Associate Editor

INDIANAPOLIS, Ind. — Plenty of farmers remember the USDA announcing the Trump administration would authorize $12 billion in direct payments to and market assistance for farms, to counter losses from retaliatory tariffs by other countries on agricultural exports in 2018.

But they may not know details are finally coming out about this federal Commodity Credit Corp. (CCC) funding. Last Thursday, USDA Farm Service Agency (FSA) Executive Director for Indiana Steve Brown hosted a short training session for other USDA employees about the Market Facilitation Program (MFP) payout, to prepare them for farmers beginning to sign up this week.

First, “This is a trade program; this is not a disaster program,” he said.

It is not for failed crops, like crop insurance; it is not for losses to wildfires or other natural disasters like in other states this year – MFP does not impact, nor is it impacted by, any payments for those. MFP payments also do not count against other 2014 farm bill payment limitations.

MFP is $4.7 billion worth of direct payments to producers of seven commodities the government has determined most affected by export tariffs this year. The rate set for each commodity will be paid on half the crop owner’s 2018 actual production; Brown said a second decision about payout on the remaining 50 percent will be made in early December.

The current crop rates per bushel are:

•Soybeans, $1.65 ($3.63 billion estimated payout nationwide)

•Sorghum, 86 cents ($156.8 million)

•Wheat, 14 cents ($119.2 million)

•Corn, 1 cent ($96 million)

•Cotton, 6 cents per pound ($276.9 million)

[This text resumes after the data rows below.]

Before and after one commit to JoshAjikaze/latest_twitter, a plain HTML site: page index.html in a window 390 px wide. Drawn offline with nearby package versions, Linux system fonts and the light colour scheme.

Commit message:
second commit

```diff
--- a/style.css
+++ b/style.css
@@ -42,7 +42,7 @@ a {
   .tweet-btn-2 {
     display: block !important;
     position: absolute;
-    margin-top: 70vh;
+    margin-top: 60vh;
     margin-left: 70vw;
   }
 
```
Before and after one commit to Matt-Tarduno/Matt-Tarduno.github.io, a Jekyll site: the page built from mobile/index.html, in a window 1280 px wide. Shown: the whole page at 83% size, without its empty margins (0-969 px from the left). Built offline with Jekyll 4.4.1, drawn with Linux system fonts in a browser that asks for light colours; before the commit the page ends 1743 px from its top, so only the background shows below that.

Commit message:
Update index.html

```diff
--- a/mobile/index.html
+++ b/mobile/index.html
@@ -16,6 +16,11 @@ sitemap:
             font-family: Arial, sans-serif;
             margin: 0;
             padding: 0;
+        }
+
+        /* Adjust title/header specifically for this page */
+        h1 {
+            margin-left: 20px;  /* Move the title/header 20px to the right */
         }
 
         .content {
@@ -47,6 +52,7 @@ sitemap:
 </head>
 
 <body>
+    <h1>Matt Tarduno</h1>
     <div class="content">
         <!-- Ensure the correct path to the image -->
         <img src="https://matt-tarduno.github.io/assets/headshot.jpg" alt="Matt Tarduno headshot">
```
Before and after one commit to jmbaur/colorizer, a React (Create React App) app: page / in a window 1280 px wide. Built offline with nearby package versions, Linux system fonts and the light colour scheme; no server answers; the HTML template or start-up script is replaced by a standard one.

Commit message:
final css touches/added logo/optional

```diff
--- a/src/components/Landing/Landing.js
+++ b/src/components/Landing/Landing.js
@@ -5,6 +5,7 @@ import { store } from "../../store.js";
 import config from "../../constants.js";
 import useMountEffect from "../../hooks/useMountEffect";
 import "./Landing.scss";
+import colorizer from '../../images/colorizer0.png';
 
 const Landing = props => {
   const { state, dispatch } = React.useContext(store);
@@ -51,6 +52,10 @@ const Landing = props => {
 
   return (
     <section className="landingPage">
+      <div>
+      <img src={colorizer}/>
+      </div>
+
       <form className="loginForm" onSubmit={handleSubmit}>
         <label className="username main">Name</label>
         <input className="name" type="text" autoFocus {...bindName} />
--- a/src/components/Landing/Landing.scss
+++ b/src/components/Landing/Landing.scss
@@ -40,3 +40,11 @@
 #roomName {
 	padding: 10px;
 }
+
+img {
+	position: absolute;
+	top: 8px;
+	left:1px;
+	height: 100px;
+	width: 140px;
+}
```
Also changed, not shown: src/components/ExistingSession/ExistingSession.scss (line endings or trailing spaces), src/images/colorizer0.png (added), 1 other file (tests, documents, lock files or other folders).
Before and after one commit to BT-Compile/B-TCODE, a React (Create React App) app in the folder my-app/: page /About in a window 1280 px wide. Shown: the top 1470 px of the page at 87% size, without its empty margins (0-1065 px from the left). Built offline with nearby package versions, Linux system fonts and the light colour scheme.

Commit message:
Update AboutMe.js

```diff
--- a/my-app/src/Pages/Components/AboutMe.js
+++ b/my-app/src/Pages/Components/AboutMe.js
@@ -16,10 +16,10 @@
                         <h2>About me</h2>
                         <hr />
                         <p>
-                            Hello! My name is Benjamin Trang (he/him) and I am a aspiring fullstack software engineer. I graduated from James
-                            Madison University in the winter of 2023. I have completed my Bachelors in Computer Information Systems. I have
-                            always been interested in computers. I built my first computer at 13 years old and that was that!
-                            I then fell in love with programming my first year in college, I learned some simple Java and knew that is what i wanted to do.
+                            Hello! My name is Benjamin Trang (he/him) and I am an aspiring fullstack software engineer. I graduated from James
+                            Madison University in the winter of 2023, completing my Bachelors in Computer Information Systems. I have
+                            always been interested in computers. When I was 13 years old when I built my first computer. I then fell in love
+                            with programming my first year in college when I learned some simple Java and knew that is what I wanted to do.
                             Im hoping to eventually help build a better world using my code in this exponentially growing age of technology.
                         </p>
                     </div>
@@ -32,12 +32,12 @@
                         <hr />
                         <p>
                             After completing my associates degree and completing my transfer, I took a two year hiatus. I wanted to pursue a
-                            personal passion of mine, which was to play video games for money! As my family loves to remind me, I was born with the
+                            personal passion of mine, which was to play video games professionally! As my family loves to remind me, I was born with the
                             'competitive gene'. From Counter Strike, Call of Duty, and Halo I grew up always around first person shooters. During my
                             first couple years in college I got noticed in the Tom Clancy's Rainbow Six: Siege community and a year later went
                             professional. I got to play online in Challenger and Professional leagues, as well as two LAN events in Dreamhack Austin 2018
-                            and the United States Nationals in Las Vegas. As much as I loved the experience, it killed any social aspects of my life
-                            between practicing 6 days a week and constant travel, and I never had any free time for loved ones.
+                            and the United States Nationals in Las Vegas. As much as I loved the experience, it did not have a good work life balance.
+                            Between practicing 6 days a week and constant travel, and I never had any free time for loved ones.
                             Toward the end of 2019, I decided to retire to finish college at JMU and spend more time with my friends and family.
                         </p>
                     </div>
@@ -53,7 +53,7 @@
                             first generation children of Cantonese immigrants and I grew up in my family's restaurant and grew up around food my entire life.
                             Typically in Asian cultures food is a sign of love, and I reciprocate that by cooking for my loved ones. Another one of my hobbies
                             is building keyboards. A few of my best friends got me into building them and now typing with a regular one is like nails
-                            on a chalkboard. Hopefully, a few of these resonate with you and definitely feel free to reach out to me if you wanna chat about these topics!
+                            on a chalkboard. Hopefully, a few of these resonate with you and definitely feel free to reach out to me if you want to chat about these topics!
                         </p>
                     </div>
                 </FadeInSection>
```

A simple example: Brown said if a grower harvests 100 bushels of soybeans, they could sign up to receive $82.50 ($1.65 X 50 bushels) for that crop alone. There is a cap of $125,000 per claimant for all combined eligible crops.

Dairy and hog producers are similarly eligible for MFP, but Brown said the government determined beef prices have not been affected by tariffs. The rate for milk is 12 cents per cwt. ($127.4 million estimated payout nationwide) and hogs, $8 each ($290.3 million).

Eligible dairy operations must have been in operation on June 1, and eligible live hogs were those owned on August 1. There is also a cap of $125,000 per claimant on all combined eligible dairy and hogs, separate from the crops cap.

FSA Price Support Disaster Chief Specialist Susan Houston noted the caps apply to each person – if a farmer signs up more than once because they are an owner in partnerships or companies, USDA will “count the warm bodies” to impose individuals’ caps.

There are other eligibility requirements, such as not having over $900,000 of adjusted gross income for tax years 2014-16, meeting FSA conservation regulations and actually owning the commodity (as opposed to farmers raising what another party owns).

Individual crops are subject to requirements too. They must be for grain; seed corn and beans are not eligible, nor is silage.

Since the MFP payments are not “first come, first served,” a producer can wait until they have all their proper documentation to sign up, or they can initiate the process now. If a grower wants to be paid for their 2018 wheat and soybeans, for instance, they could apply for a wheat payment now and soybean payment after the fall harvest – or just do it all at once after the bean harvest.

Brown noted some producers don’t want their MFP payment in 2018, for tax purposes – and that’s fine. The deadline to sign up is Jan. 15, 2019. He does not know how long it will take to receive payment after submitting the necessary paperwork, but thinks it would be within 30 days.

Houston warns farmers to make sure their necessary production certification is in order, since this is a high-profile program and claims may be subject to audits or spot checks. “We will not accept your shoebox full of ‘documentation,’” she said.

Brown urges county FSA directors to hold public meetings for their local farmers to answer questions and make the process easier on their employees, too.